Change detection data:

==========

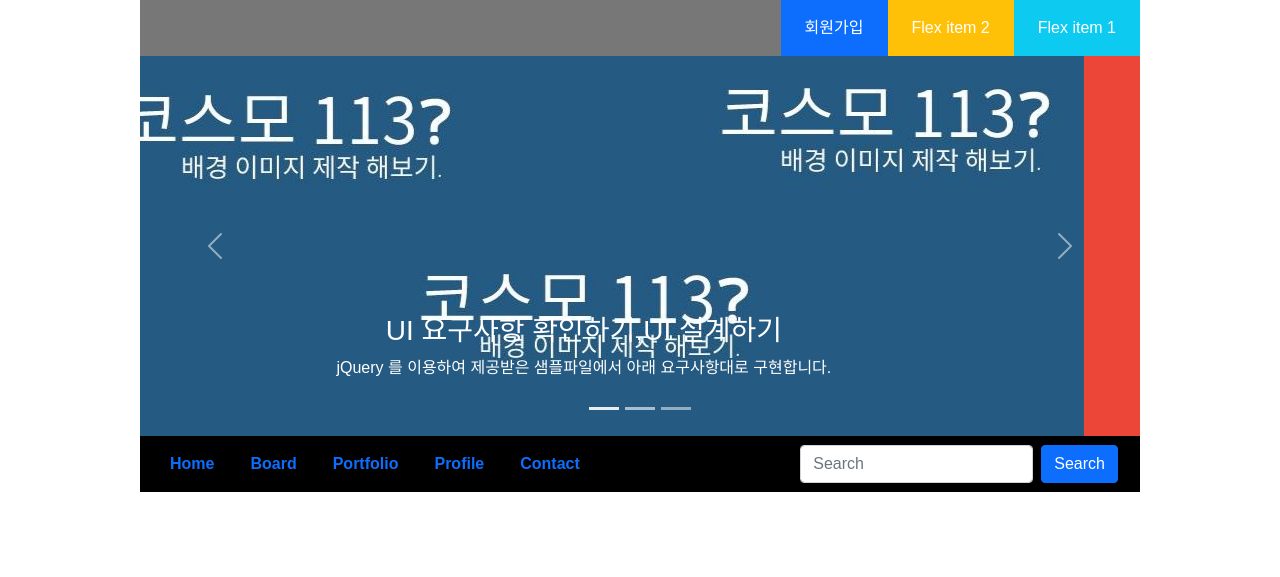
Repository: ilsang7389/12321
Page: http://localhost/spring1019_20_mvc/WEB-INF/views/main/index.jsp
The author's editor kept a copy of each file at every save. The page is drawn from the files as they stood at one save, then again after the next save.
The browser window is 1280 px wide. The pictures show the whole page.
Some web libraries are served in a nearby version. The page is served by Tomcat 9. Nobody is signed in. Other server files are loaded and not shown. The template is opened directly, without the code that normally fills it, so the values that code supplies are empty.

Above is the page before, as saved 2023-10-19 05:34:49.

### spring1019_20_mvc/WebContent/WEB-INF/views/main/index.jsp
<%@ page language="java" contentType="text/html; charset=EUC-KR"
	pageEncoding="EUC-KR"%>
<%@include file="../temp/header.jsp"%>

### spring1019_20_mvc/WebContent/WEB-INF/views/temp/header.jsp
<%@ page language="java" contentType="text/html; charset=EUC-KR"
    pageEncoding="EUC-KR"%>
<%@taglib prefix="c" uri="http://java.sun.com/jsp/jstl/core" %>
<!DOCTYPE html>
<html>
 <head>
  <TITLE> New Document </TITLE>
  <meta charset="euc-kr">
  <meta name="viewport" content="width=device-width, initial-scale=1">
  <link href="https://cdn.jsdelivr.net/npm/bootstrap@5.1.3/dist/css/bootstrap.min.css" rel="stylesheet">
  <link rel="stylesheet" href="resources/css/style.css"/>
  <script src="https://cdn.jsdelivr.net/npm/bootstrap@5.1.3/dist/js/bootstrap.bundle.min.js"></script>
 <link rel="stylesheet" href="https://cdnjs.cloudflare.com/ajax/libs/font-awesome/4.7.0/css/font-awesome.min.css"/>
 <script src="https://cdnjs.cloudflare.com/ajax/libs/jquery/3.2.1/jquery.min.js"></script>
 <style>
 a{
	text-decoration: none;
}
select.btn-mini {
    height: auto;
    width : 200px;
    line-height: 14px;
}
.card {

    border: none;
    box-shadow: 5px 6px 6px 2px #e9ecef;
    border-radius: 4px;
}
.dots{
  height: 4px;
  width: 4px;
  margin-bottom: 2px;
  background-color: #bbb;
  border-radius: 50%;
  display: inline-block;
}

.badge{
    padding: 7px;
    padding-right: 9px;
    padding-left: 16px;
    box-shadow: 5px 6px 6px 2px #e9ecef;
}

.user-img{
    margin-top: 4px;
}

.check-icon{
    font-size: 17px;
    color: #c3bfbf;
    top: 1px;
    position: relative;
    margin-left: 3px;
}
.form-check-input{
    margin-top: 6px;
    margin-left: -24px !important;
    cursor: pointer;
}
.form-check-input:focus{
    box-shadow: none;
}


.icons i{
    margin-left: 8px;
}
.reply{
    margin-left: 12px;
}

.reply small{
    color: #b7b4b4;
}
.reply small:hover{
    color: green;
    cursor: pointer;
}
.bgGr1 {
	background-color: #0d6efd
}
.bgGr2 {
	background-color: #ffc107
}
.bgGr3 {
	background-color: #0dcaf0
}
#colTitle{
	background-color: #000000;
}

.mytable-condensed{
  font-size: 11px;
}
 </style>
<script>
$(function(){
	$('#searchv').focusin(function() {
		$(this).val("검색어 입력")
	});
	$('#searchv').focusout(function() {
		$(this).val("")
	});

	//let firstColor ="d-flex flex-row-reverse mybgColor";
	console.log("log00 => "+$('.mybgColor').attr('class'));
	$('#item1').click(function(){
		//$(this).attr('class',firstColor)
		console.log("log => "+$('.mybgColor').attr('class'));
		$('.mybgColor').attr('class',function(){
			$(this).attr('style','background-color:#0dcaf0');
			/*
			let changeClass = $(this).attr('class');
			let class_sttr_arr = changeClass.split(" ");
			$.each(class_sttr_arr,function(e,val){
				console.log(e+"::::::::::::::::::"+val)
				if(val.includes("bg-")){
					console.log("================>"+e+":"+val);
					$('.mybgColor').attr('class').replace(val,'bg-info');
				}else{
					changeClass +=" bg-info";
				}
				$('.mybgColor').attr('class',changeClass)
			});
			*/
		});
	});
	$('#item2').click(function(){
		console.log("log => "+$('.mybgColor').attr('class'));
		$('.mybgColor').attr('class',function(){
			$(this).attr('style','background-color:#ffc107');
		});
		//이미지 세팅하기
		let imgArr = ['d1.jpg','d2.jpg','d3.jpg'];
		$('.carousel-item > img').each(function(idx){
			console.log("바뀔 이미지 :"+imgArr[idx]+", log Img => "+$(this).attr('src'));
			$(this).attr('src','resources/image/'+imgArr[idx]);
		});

	});
	$('#item3').click(function(){
		$('.mybgColor').attr('class',function(){
			$(this).attr('style','background-color:#0d6efd');
		});
		//이미지 세팅하기
		let imgArr = ['c1.jpg','c2.jpg','c3.jpg'];
		$('.carousel-item > img').each(function(idx){
			console.log("바뀔 이미지 :"+imgArr[idx]+", log Img => "+$(this).attr('src'));
			$(this).attr('src','resources/image/'+imgArr[idx]);
		});
	});
});
</script>
 </head>
 <body>
<header class="text-white text-center" >
<div class="d-flex flex-row-reverse mybgColor">
  <div class="p-2 bg-info"><a href="#" class="nav-link text-white" id="item1">Flex item 1</a></div>
  <div class="p-2 bg-warning"><a href="#" class="nav-link text-white" id="item2">Flex item 2</a></div>
  <div class="p-2 bg-primary"><a href="#" class="nav-link text-white" id="item3">회원가입</a></div>
</div>
        <!-- Carousel -->
<div id="demo" class="carousel slide" data-bs-ride="carousel">
  <!-- Indicators/dots -->
  <div class="carousel-indicators">
    <button type="button" data-bs-target="#demo" data-bs-slide-to="0" class="active"></button>
    <button type="button" data-bs-target="#demo" data-bs-slide-to="1"></button>
    <button type="button" data-bs-target="#demo" data-bs-slide-to="2"></button>
  </div>

  <!-- The slideshow/carousel -->
  <div class="carousel-inner">
    <div class="carousel-item active">
      <img src="resources/image/d1.jpg" alt="Kosmo113" class="d-block" style="width:100%">
      <div class="carousel-caption">
        <h3>UI 요구사항 확인하기,UI 설계하기 </h3>
        <p>jQuery 를 이용하여 제공받은 샘플파일에서 아래 요구사항대로 구현합니다.</p>
      </div>
    </div>
    <div class="carousel-item">
      <img src="resources/image/d2.jpg" alt="Carousel" class="d-block" style="width:100%">
      <div class="carousel-caption">
        <h3>Carousel 기능을 CSS3로!</h3>
        <p>Thank you, CSS3!</p>
      </div>
    </div>
    <div class="carousel-item">
      <img src="resources/image/d3.jpg" alt="JSP" class="d-block" style="width:100%">
      <div class="carousel-caption">
        <h3>UI 요구사항 확인하기,UI 설계하기 </h3>
        <p>jQuery 를 이용하여 제공받은 샘플파일에서 아래 요구사항대로 구현합니다.</p>
      </div>
    </div>
  </div>

  <!-- Left and right controls/icons -->
  <button class="carousel-control-prev" type="button" data-bs-target="#demo" data-bs-slide="prev">
    <span class="carousel-control-prev-icon"></span>
  </button>
  <button class="carousel-control-next" type="button" data-bs-target="#demo" data-bs-slide="next">
    <span class="carousel-control-next-icon"></span>
  </button>
</div>
</header>
<%--bg-dark navbar-dark --%>
    <nav class="navbar navbar-expand-sm mybgColor" >
     <div class="container-fluid" >
        <ul class="navbar-nav" >
            <li class="nav-item"><a href="main" class="nav-link active" >Home</a></li>
            <li class="nav-item"><a href="boardlist" class="nav-link">Board</a></li>
            <li class="nav-item"><a href="#" class="nav-link">Portfolio</a></li>
            <li class="nav-item"><a href="#" class="nav-link">Profile</a></li>
            <li class="nav-item"><a href="#" class="nav-link">Contact</a></li>
        </ul>
        <form class="d-flex">
        <input class="form-control me-2" type="text" placeholder="Search" name="searchv" id="searchv">
        <button class="btn btn-primary" type="button">Search</button>
        </form>
      </div>
    </nav>

### spring1019_20_mvc/WebContent/resources/css/style.css
 body{
	width: 1000px;
	margin: 0 auto;
	font-family: Arial, sans-serif;
	color: #777;
}

/* p{
	margin-top: 20px;
	margin-bottom: 20px;
	line-height: 150%;
}
 */
header {
	background: #777;
	/* padding: 20px; */
	clear: both;
	height: 80%;
}

body header hgroup h1{
	font-size: 3.0em;
	text-transform: uppercase;
	color: #fff;
}

body header hgroup h2{
	font-size: 0.8em;
	color: #fff;
	font-style: italic;
}

body nav{
	padding: 10px;
	background: #000;
	color:#FFFFFF;
	font-weight: bold;
	clear: both;
	-moz-border-radius: 20px 0px;
}

body nav ul{
	padding: 0;
	margin: 0;
	list-style: none;
}

nav ul li{
	display: block;
	float: left;
	margin-right: 20px;
}

footer{
	background: #000;
	padding: 10px;
	height: 100px;
	color: #fff;
	clear: both;
}

nav ul li a{
	color: #fff;
	background: #000;
	text-decoration: none;
	padding: 5px;
	margin: 0;
}

nav ul li a:hover{
	background: #777;
}

article{
	width: 780px;
	padding: 10px;
	float: left;
}

article header{
	border: 1px dashed #777;
	padding: 5px;
}

article header h1{
	color: #000;
	font-size: 2em;
}

time{
	font-size: 0.7em;
	margin-top: 0px;
	margin-bottom: 0px;
}

article section footer{
	border: 1px dashed #777;
	padding: 10px;
}

article>footer{
	font-style: italic;
}

figure{
	margin: 0 auto;
	padding: 20px;
	width: 500px;
	text-align: center;
	border: 1px dashed #ccc;
	clear: both;
}

figure img{
	padding: 10px;
	margin: 0 auto;
}

aside{
	width: 220px;
	padding: 10px;
	float: left;
	background: #ccc;
	color: #000;
	font-size: 0.8em;
}
aside header h1{
	font-size: 1.5em; color:#000;
}
aside button {
	width:100%;
}

After the next save:
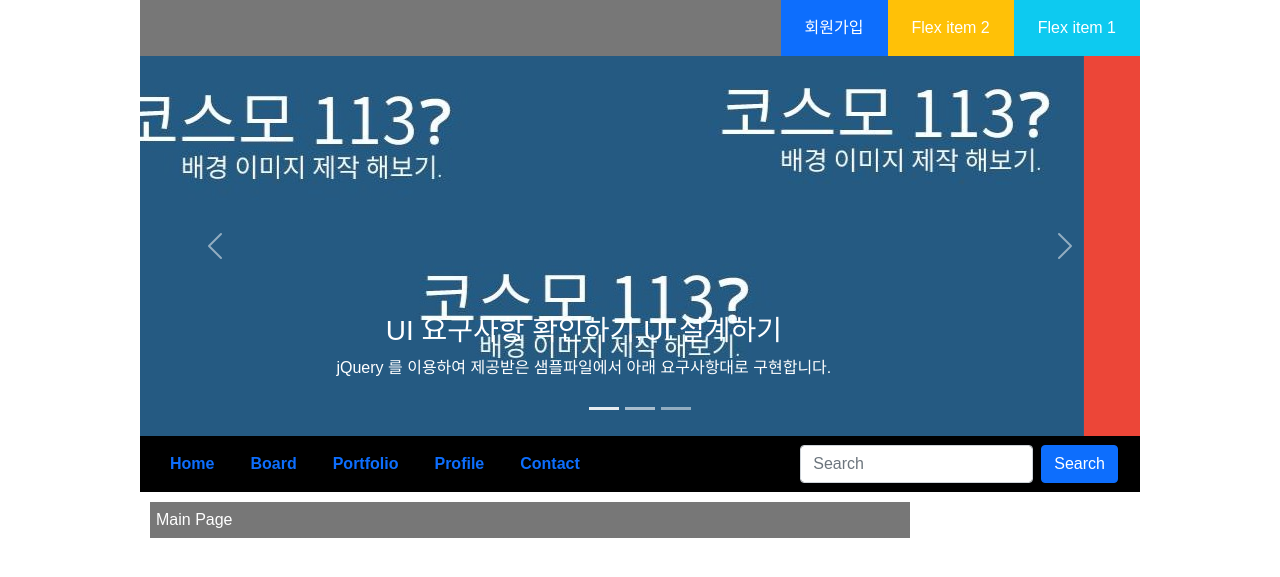
Saved 70 s later.
--- a/spring1019_20_mvc/WebContent/WEB-INF/views/main/index.jsp
+++ b/spring1019_20_mvc/WebContent/WEB-INF/views/main/index.jsp
@@ -1,3 +1,7 @@
 <%@ page language="java" contentType="text/html; charset=EUC-KR"
 	pageEncoding="EUC-KR"%>
 <%@include file="../temp/header.jsp"%>
+
+<article>
+	<header style="color: white;"> Main Page</header>
+</article>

==========

▶ [Activity] In the data above, how many lines hold the word "cloudflare"? Give only the number.

▶ [Task response] 2